UPDATED 14.13 GMT: Qualcomm dismissed Broadcom’s blockbuster $130 billion takeover bid, adding the offer “dramatically undervalues” the company.
In a statement, Qualcomm executive chairman Paul Jacobs said the board unanimously voted to reject the proposal as it “significantly undervalues Qualcomm relative to the company’s leadership position in mobile technology and our future growth prospects.”
Qualcomm presiding director Tom Horton added: “After a comprehensive review, conducted in consultation with our financial and legal advisors, the board has concluded that Broadcom’s proposal dramatically undervalues Qualcomm and comes with significant regulatory uncertainty.”
Its rejection of Broadcom’s offer comes as little surprise, as media reports over the weekend revealed Qualcomm CEO Steven Mollenkopf quizzed top investors last week and concluded the offer of $70 per share was insufficient.
In an article on the issue on Sunday, Reuters said Broadcom was assessing its next move, with speculation it could raise its offer using further debt financing.
Broadcom’s offer of $103 billion in cash and stock to shareholders, and additional costs including clearing billions in debt, took the proposed deal to $130 billion.

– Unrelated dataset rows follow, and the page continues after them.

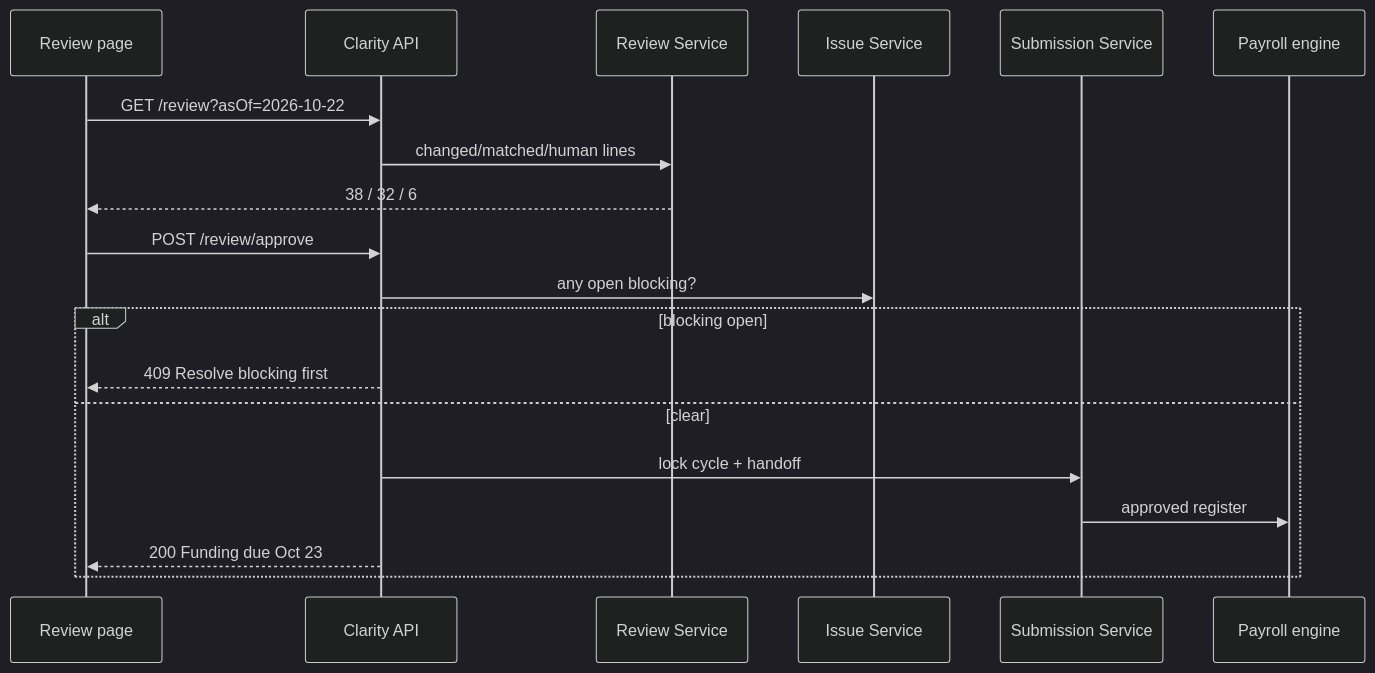
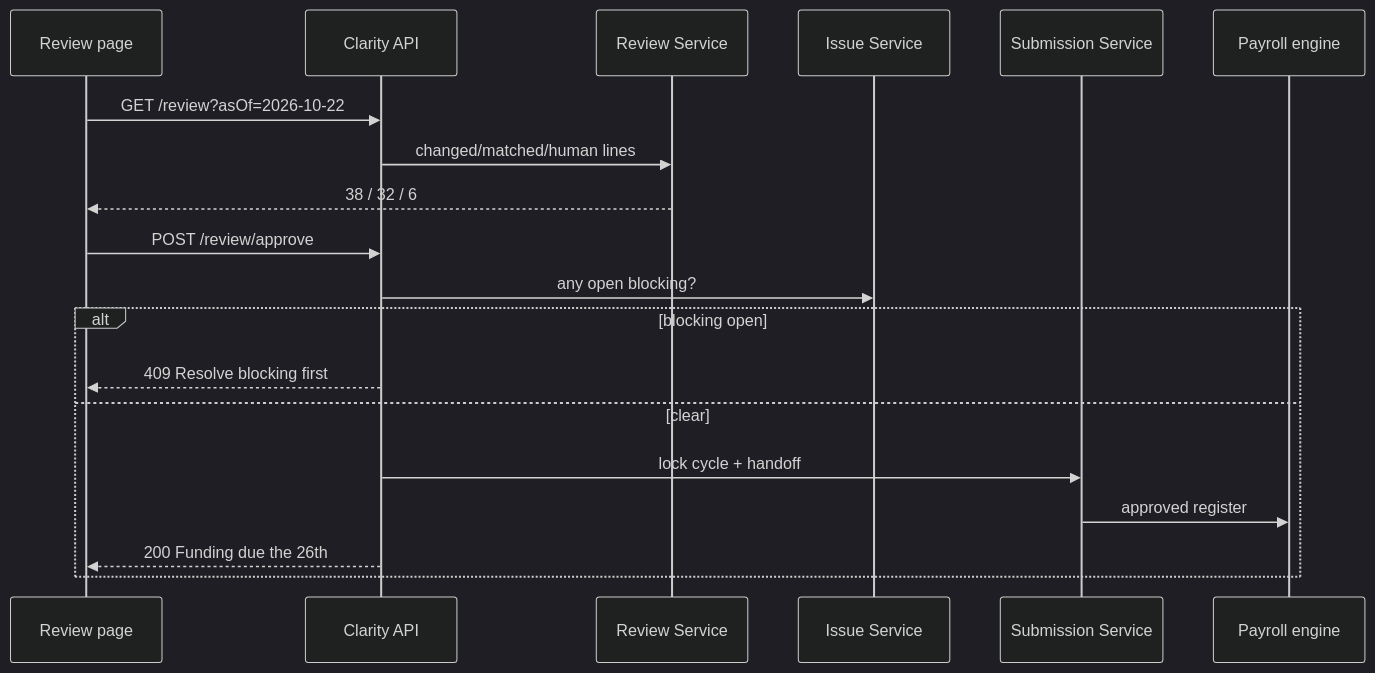
One commit to Charu1806/MultiplierPayrollHRPortal changed the seventh of 10 diagrams in architecture.md. Above: the diagram before and after it, drawn with Mermaid (dark theme). The commit also changed other lines of this file and 8 other files, not shown here.

````diff
--- a/architecture.md
+++ b/architecture.md
@@ -325,22 +325,22 @@
 ```mermaid
 sequenceDiagram
     participant UI as Review page
     participant API as Clarity API
     participant Rev as Review Service
     participant Issue as Issue Service
     participant Sub as Submission Service
     participant Eng as Payroll engine
 
     UI->>API: GET /review?asOf=2026-10-22
     API->>Rev: changed/matched/human lines
     Rev-->>UI: 38 / 32 / 6
     UI->>API: POST /review/approve
     API->>Issue: any open blocking?
     alt blocking open
         API-->>UI: 409 Resolve blocking first
     else clear
         API->>Sub: lock cycle + handoff
         Sub->>Eng: approved register
-        API-->>UI: 200 Funding due Oct 23
+        API-->>UI: 200 Funding due the 26th
     end
 ```
````
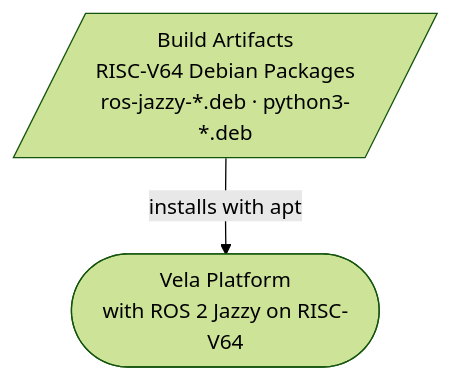
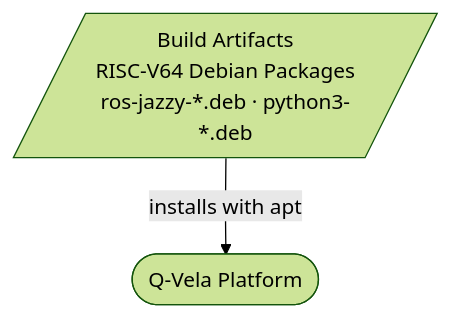
The diagram in README.md (junho-falinux/vela-ros), drawn with Mermaid (forest theme) before and after one commit.

````diff
--- a/README.md
+++ b/README.md
@@ -11,9 +11,9 @@
 ```mermaid
 flowchart TB
     DEBS[/"Build Artifacts<br/>RISC-V64 Debian Packages<br/>ros-jazzy-*.deb · python3-*.deb"/]
 
-    ENV(["Vela Platform<br/>with ROS 2 Jazzy on RISC-V64"])
+    ENV(["Q-Vela Platform<br/>"])
     click ENV href "https://github.com/riscv-vela/vela" "Vela repository"
 
     DEBS -->|"installs with apt"| ENV
 ```
````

The figure was a record bid for a technology business and is one of the most expensive attempted takeovers of a listed company.
After rife speculation, the unsolicited offer was tabled on November 6, amid rumours Qualcomm shareholders were unlikely to accept the valuation.
The sum of $70 per Qualcomm share is a price not seen for the stock since 2015, before its well-publicised legal spat with Apple. By the end of October 2017, prior to speculation of a forthcoming bid, it was trading at $51 per share.